The net outflow of $3.53 billion during the final week of the year consisted of $2.9 billion that was yanked out of loan mutual funds and $626 million that was yanked out of loan ETFs.
In addition, during the week, prices of these loans dropped. Lipper reported that the balances at loan funds fell by another $746 million “due to market value.” The total amount in leveraged loans that loan funds now hold has dropped to $91 billion. So the $746 million drop due to “market value” during the week amounted to a price drop of 0.8%.
The rest of the $1.3 trillion in leveraged loans are held by institutional investors, hedge funds, pension funds, etc., or have been packaged into collateralized loan obligations (CLOs) that were sold to institutional investors globally.
It can take a long time to sell a leveraged loan. Each is a unique contract, and finding a buyer and agreeing on a price and completing the sale takes time. So loan funds hold considerable amounts of cash so that they can meet redemptions. But now, loan funds faced with this onslaught of redemptions have to dump loans in order to stay ahead of the redemptions and maintain a cash cushion. This forced selling by loan funds has caused prices to drop – which is further motivating investors to yank even more out of those loan funds.
Since October 22, the S&P/LSTA US Leveraged Loan 100 Index, which tracks the prices of the largest leveraged loans, has dropped 4.8%. This price decline put the index back where it had been on October 5, 2017. But note, while there have been some defaults recently, the big wave of defaults that many expect in an environment where credit is tightening for risky corporate borrowers, hasn’t even started yet. These are still the good times:
Leveraged loans carry a floating interest rate, usually pegged to Libor. Libor has been rising in parallel with one-month and three-month US Treasury yields. And the interest that these loans pay has been rising too. Bonds that pay a fixed coupon rate lose value in a rising interest rate environment. But unlike bonds, leveraged loan generally protect investors from a price decline due to rising interest rates – which is why they were such a hot asset class over the past three years, with investors swarming all over them, and with companies issuing them in record amounts.

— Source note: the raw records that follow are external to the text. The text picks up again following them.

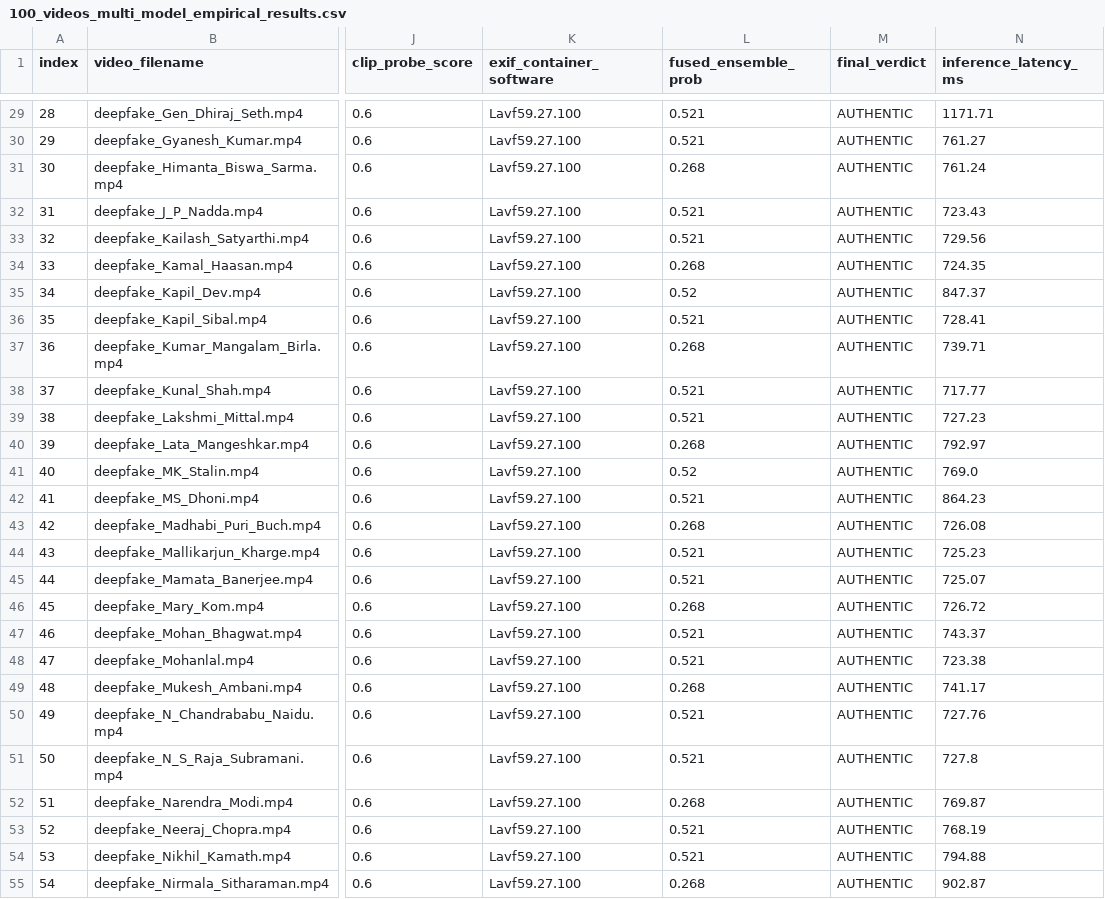
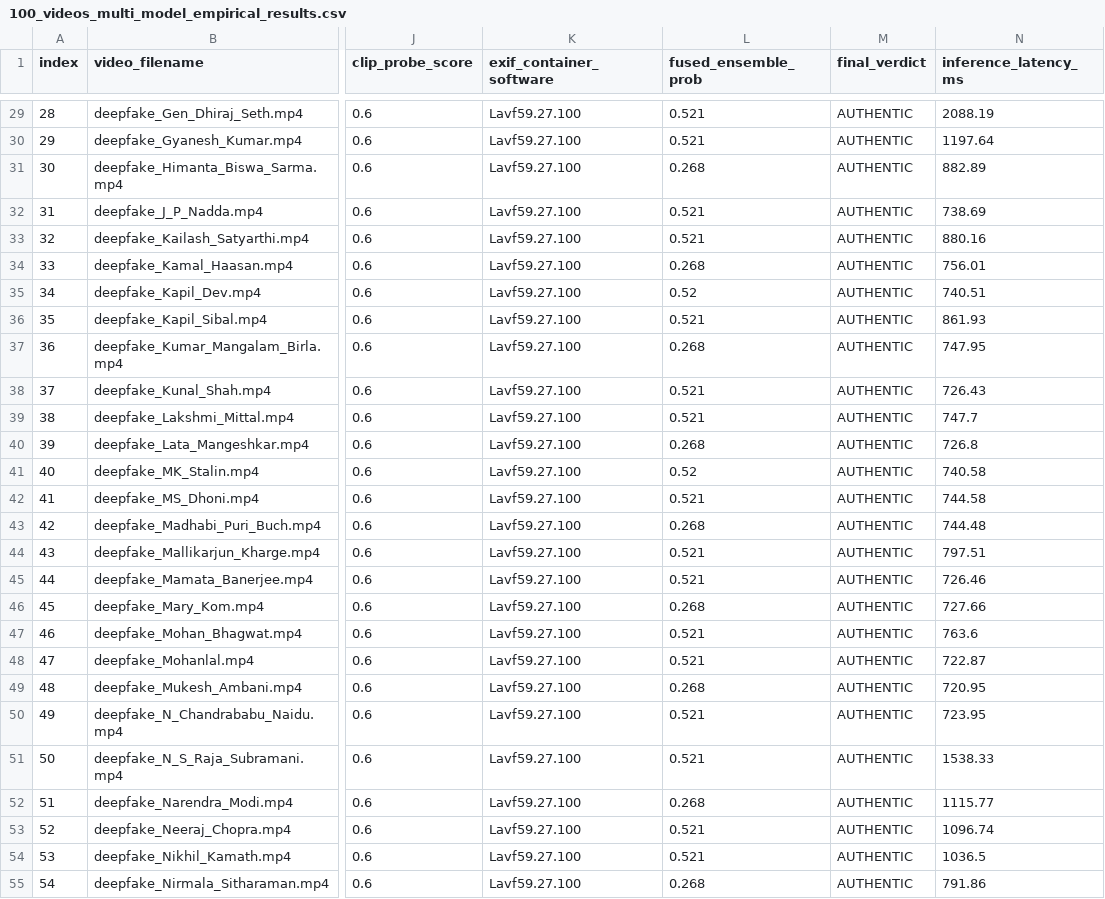
Before and after one commit to sparsh101sparsh/netra-deepfake-detector, a CSV file: docs/100_videos_multi_model_empirical_results.csv, drawn as a sheet; only a part is shown, gaps mark what is left out; the diff covers the shown part only; the diff names each change by its address in the sheet, - before the commit and + after, or states it on an @@ line.

```diff
--- a/docs/100_videos_multi_model_empirical_results.csv
+++ b/docs/100_videos_multi_model_empirical_results.csv
-N29 (inference_latency_ms): 1171.71
+N29 (inference_latency_ms): 2088.19
-N30 (inference_latency_ms): 761.27
+N30 (inference_latency_ms): 1197.64
-N31 (inference_latency_ms): 761.24
+N31 (inference_latency_ms): 882.89
-N32 (inference_latency_ms): 723.43
+N32 (inference_latency_ms): 738.69
-N33 (inference_latency_ms): 729.56
+N33 (inference_latency_ms): 880.16
-N34 (inference_latency_ms): 724.35
+N34 (inference_latency_ms): 756.01
-N35 (inference_latency_ms): 847.37
+N35 (inference_latency_ms): 740.51
-N36 (inference_latency_ms): 728.41
+N36 (inference_latency_ms): 861.93
-N37 (inference_latency_ms): 739.71
+N37 (inference_latency_ms): 747.95
-N38 (inference_latency_ms): 717.77
+N38 (inference_latency_ms): 726.43
-N39 (inference_latency_ms): 727.23
+N39 (inference_latency_ms): 747.7
-N40 (inference_latency_ms): 792.97
+N40 (inference_latency_ms): 726.8
-N41 (inference_latency_ms): 769.0
+N41 (inference_latency_ms): 740.58
-N42 (inference_latency_ms): 864.23
+N42 (inference_latency_ms): 744.58
-N43 (inference_latency_ms): 726.08
+N43 (inference_latency_ms): 744.48
-N44 (inference_latency_ms): 725.23
+N44 (inference_latency_ms): 797.51
-N45 (inference_latency_ms): 725.07
+N45 (inference_latency_ms): 726.46
-N46 (inference_latency_ms): 726.72
+N46 (inference_latency_ms): 727.66
-N47 (inference_latency_ms): 743.37
+N47 (inference_latency_ms): 763.6
-N48 (inference_latency_ms): 723.38
+N48 (inference_latency_ms): 722.87
-N49 (inference_latency_ms): 741.17
+N49 (inference_latency_ms): 720.95
-N50 (inference_latency_ms): 727.76
+N50 (inference_latency_ms): 723.95
-N51 (inference_latency_ms): 727.8
+N51 (inference_latency_ms): 1538.33
-N52 (inference_latency_ms): 769.87
+N52 (inference_latency_ms): 1115.77
-N53 (inference_latency_ms): 768.19
+N53 (inference_latency_ms): 1096.74
-N54 (inference_latency_ms): 794.88
+N54 (inference_latency_ms): 1036.5
-N55 (inference_latency_ms): 902.87
+N55 (inference_latency_ms): 791.86
```
Also changed, not shown: 73 edited cells elsewhere in this file, 3 other files.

The risk of these floating rates is that struggling companies, faced with higher interest payments on existing loans, will be pushed into default sooner. That hasn’t happened yet in a large wave, but it’s on the horizon for the next few years.
The Fed has been warning about the risks of leveraged loans since 2014. Most recently, on October 24 – about the time the leveraged-loan sell-off started – and on December 2, in its first-ever Financial Stability Report. Perhaps investors have finally taken note.
Investors are now fleeing from open-end loan mutual funds because they know what the risks are: There is little liquidity in the leveraged-loan market even in good times, but investors can sell the mutual fund instantly. When these investors start yanking their money out of these funds in large numbers, they can create a run-on-the-fund. If the fund doesn’t have enough cash on hand to meet the redemptions and isn’t able to sell the loans fast enough into the illiquid market, the fund is then forced to sell loans for cents on the dollar to some distressed-credit hedge fund or PE firm waiting for this opportunity. And the net asset value of the mutual fund gets crushed.
Investors that grab the “first-mover advantage” in an illiquid market and are among the first out the door before they get caught in a run-on-the-fund come out unscathed. The late movers, or non-movers, in the worst-case scenario, can get caught up in the collapse of the fund. This “liquidity mismatch” makes open-end loan mutual funds riskier than the actual leveraged loans – and they’re risky enough — and investors are not getting paid for taking this risk.